§ Required action
The records underneath are to be printed in full and exactly, with no pictures carried over.

§ Items listed in a dataset
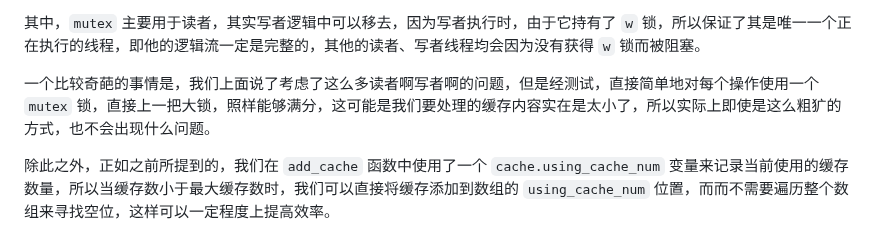
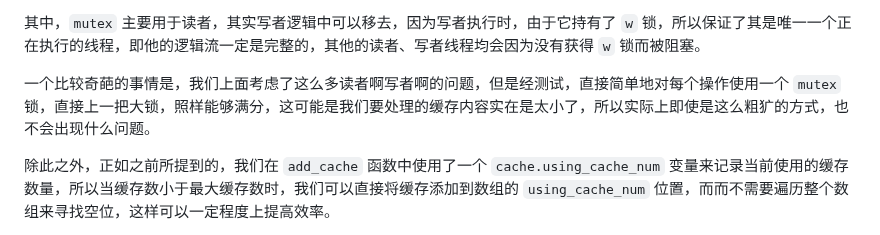
Before and after one commit to zhuozhiyongde/Introduction-to-Computer-System-2023Fall-PKU, a Markdown page: 08-Proxy-Lab/README.md, the part around the change. GitHub-like rendering.

Commit message:
fix:typo

```diff
--- a/08-Proxy-Lab/README.md
+++ b/08-Proxy-Lab/README.md
@@ -1044,7 +1044,7 @@ int add_cache(string url, char* content, int content_size) {
 
 其中，`mutex` 主要用于读者，其实写者逻辑中可以移去，因为写者执行时，由于它持有了 `w` 锁，所以保证了其是唯一一个正在执行的线程，即他的逻辑流一定是完整的，其他的读者、写者线程均会因为没有获得 `w` 锁而被阻塞。
 
-一个比较奇葩的事情是，我们上面说了考虑了这么多读者啊写者啊的问题，但是经测试，直接简单地对每个操作使用一个 `mutex` 锁，直接上一把大锁，照样能够满分，这可能是我们要处理的缓存内容实在是太小了，所以实际上即使是这么粗犷的方式，也不会出现什么问题。
+一个比较奇葩的事情是，我们上面考虑了这么多读者啊写者啊的问题，但是经测试，直接简单地对每个操作使用一个 `mutex` 锁，直接上一把大锁，照样能够满分，这可能是我们要处理的缓存内容实在是太小了，所以实际上即使是这么粗犷的方式，也不会出现什么问题。
 
 除此之外，正如之前所提到的，我们在 `add_cache` 函数中使用了一个 `cache.using_cache_num` 变量来记录当前使用的缓存数量，所以当缓存数小于最大缓存数时，我们可以直接将缓存添加到数组的 `using_cache_num` 位置，而而不需要遍历整个数组来寻找空位，这样可以一定程度上提高效率。
 
```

§ Response to this exercise
Before and after one commit to zhuozhiyongde/Introduction-to-Computer-System-2023Fall-PKU, a Markdown page: 08-Proxy-Lab/README.md, the part around the change. GitHub-like rendering.

Commit message:
fix:typo

```diff
--- a/08-Proxy-Lab/README.md
+++ b/08-Proxy-Lab/README.md
@@ -1044,7 +1044,7 @@ int add_cache(string url, char* content, int content_size) {
 
 其中，`mutex` 主要用于读者，其实写者逻辑中可以移去，因为写者执行时，由于它持有了 `w` 锁，所以保证了其是唯一一个正在执行的线程，即他的逻辑流一定是完整的，其他的读者、写者线程均会因为没有获得 `w` 锁而被阻塞。
 
-一个比较奇葩的事情是，我们上面说了考虑了这么多读者啊写者啊的问题，但是经测试，直接简单地对每个操作使用一个 `mutex` 锁，直接上一把大锁，照样能够满分，这可能是我们要处理的缓存内容实在是太小了，所以实际上即使是这么粗犷的方式，也不会出现什么问题。
+一个比较奇葩的事情是，我们上面考虑了这么多读者啊写者啊的问题，但是经测试，直接简单地对每个操作使用一个 `mutex` 锁，直接上一把大锁，照样能够满分，这可能是我们要处理的缓存内容实在是太小了，所以实际上即使是这么粗犷的方式，也不会出现什么问题。
 
 除此之外，正如之前所提到的，我们在 `add_cache` 函数中使用了一个 `cache.using_cache_num` 变量来记录当前使用的缓存数量，所以当缓存数小于最大缓存数时，我们可以直接将缓存添加到数组的 `using_cache_num` 位置，而而不需要遍历整个数组来寻找空位，这样可以一定程度上提高效率。
 
```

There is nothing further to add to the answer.